10 of the Prettiest Villages in Dorset
10 of the prettiest Villages in Dorset for you to visit.
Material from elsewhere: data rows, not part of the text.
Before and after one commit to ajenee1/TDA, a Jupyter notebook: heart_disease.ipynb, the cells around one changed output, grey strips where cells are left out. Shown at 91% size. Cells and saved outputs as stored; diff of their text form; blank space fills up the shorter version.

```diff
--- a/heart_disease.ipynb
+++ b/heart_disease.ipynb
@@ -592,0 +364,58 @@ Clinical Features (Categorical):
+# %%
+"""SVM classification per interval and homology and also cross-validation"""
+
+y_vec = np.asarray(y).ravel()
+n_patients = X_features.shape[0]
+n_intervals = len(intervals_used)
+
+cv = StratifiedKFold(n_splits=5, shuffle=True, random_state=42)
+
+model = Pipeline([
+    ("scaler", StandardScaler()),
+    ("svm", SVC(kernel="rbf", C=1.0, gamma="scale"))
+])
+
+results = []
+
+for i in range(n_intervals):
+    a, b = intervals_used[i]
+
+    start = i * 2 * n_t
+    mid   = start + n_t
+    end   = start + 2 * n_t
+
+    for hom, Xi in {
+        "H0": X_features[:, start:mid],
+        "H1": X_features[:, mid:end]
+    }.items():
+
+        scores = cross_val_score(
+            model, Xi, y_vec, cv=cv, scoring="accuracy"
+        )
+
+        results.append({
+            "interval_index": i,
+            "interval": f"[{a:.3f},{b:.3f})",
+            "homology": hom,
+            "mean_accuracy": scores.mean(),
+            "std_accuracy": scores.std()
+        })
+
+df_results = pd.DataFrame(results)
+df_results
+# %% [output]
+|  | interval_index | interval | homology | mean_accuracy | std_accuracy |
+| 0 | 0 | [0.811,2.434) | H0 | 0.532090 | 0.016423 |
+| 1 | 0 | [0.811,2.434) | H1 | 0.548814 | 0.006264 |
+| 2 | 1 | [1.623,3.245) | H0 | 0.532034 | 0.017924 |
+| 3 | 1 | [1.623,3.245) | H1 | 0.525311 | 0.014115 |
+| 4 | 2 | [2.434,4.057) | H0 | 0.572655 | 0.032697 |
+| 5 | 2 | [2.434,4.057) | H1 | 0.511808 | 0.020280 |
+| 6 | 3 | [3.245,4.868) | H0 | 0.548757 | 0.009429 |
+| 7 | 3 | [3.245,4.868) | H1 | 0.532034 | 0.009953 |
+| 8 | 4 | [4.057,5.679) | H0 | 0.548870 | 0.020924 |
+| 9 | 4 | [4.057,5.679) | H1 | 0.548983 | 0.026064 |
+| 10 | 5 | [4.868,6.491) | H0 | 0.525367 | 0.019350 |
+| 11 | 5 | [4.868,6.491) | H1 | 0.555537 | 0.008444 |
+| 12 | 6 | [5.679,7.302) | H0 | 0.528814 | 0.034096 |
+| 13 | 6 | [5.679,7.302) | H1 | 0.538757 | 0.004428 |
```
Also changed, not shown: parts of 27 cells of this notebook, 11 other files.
Dorset has an abundance of picturesque Villages to explore, here we list 10 pretty Villages for you to enjoy, with links to more about them and accommodation if you're looking to plan a visit.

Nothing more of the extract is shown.